February 26 2016

“Black Baseball, Black Business” with Roberta Newman and Joel Nathan Rosen


“Desegregation in baseball was hard on everybody.”  -Monte Irvin, Hall of Famer

An extraordinary history of the Negro Leagues and the economic disruptions of desegregating a sport

Roberta Newman and Joel Nathan Rosen examine how the relationship between black baseball and black businesses functioned, particularly in urban areas with significant African American populations.  Inextricably bound together by circumstance, these sports and business alliances faced destruction and upheaval.

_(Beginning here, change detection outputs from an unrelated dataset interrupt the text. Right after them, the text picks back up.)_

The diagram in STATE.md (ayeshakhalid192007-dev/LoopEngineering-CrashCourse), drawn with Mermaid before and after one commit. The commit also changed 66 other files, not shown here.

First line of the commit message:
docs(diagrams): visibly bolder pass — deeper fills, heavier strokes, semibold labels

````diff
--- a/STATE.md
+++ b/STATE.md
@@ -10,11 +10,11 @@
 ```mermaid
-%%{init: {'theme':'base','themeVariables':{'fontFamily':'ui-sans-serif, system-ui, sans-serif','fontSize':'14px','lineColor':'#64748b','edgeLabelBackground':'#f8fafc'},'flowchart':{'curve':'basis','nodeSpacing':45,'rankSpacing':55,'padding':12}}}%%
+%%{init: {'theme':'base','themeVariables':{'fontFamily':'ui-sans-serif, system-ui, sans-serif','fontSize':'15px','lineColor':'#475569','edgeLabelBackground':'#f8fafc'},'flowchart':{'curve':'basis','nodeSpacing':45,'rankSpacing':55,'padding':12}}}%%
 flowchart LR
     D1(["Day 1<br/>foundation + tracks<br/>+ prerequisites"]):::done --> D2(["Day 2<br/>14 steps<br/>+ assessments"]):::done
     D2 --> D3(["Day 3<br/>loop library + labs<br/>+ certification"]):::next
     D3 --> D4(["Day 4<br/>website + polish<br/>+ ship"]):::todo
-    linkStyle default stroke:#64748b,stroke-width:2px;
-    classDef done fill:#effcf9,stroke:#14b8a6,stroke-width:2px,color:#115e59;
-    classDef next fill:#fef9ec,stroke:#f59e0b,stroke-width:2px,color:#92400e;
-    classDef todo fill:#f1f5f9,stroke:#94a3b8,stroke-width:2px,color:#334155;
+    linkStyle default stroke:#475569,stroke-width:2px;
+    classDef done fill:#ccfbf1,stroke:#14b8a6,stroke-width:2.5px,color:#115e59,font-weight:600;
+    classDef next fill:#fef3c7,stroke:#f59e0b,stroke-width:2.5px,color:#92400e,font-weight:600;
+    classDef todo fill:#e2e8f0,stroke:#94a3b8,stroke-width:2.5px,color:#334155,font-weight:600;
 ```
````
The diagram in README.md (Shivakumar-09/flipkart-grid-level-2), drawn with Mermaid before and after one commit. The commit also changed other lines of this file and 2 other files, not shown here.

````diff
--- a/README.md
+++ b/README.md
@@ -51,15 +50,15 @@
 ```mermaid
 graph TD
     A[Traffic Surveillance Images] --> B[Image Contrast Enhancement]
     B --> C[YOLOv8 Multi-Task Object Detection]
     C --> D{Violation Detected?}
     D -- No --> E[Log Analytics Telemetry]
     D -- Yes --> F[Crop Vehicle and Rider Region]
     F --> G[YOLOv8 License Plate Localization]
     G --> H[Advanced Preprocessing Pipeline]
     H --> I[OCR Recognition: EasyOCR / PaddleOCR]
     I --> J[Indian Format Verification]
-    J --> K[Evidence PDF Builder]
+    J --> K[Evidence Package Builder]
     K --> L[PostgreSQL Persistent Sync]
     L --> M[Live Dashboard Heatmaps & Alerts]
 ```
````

Once Jackie Robinson and a select handful of black baseball’s elite gained acceptance in Major League Baseball and financial stability in the mainstream economy, shock waves traveled throughout the black business world.  Though the economic impact on Negro League baseball is perhaps obvious due to its demise, the impact on other black-owned businesses and on segregated neighborhoods is often undervalued if not outright ignored in current accounts.  We know about the great individual players who played in the Negro Leagues and integrated the Major Leagues.  But what happens when a community has its economic footing undermined while simultaneously being called upon to celebrate a larger social progress?

On a February evening in front of a standing-room-only crowd in the Clubhouse, Roberta Newman and Joel Nathan Rosen took us through Black Baseball, Black Business.  Pull up a chair and listen in...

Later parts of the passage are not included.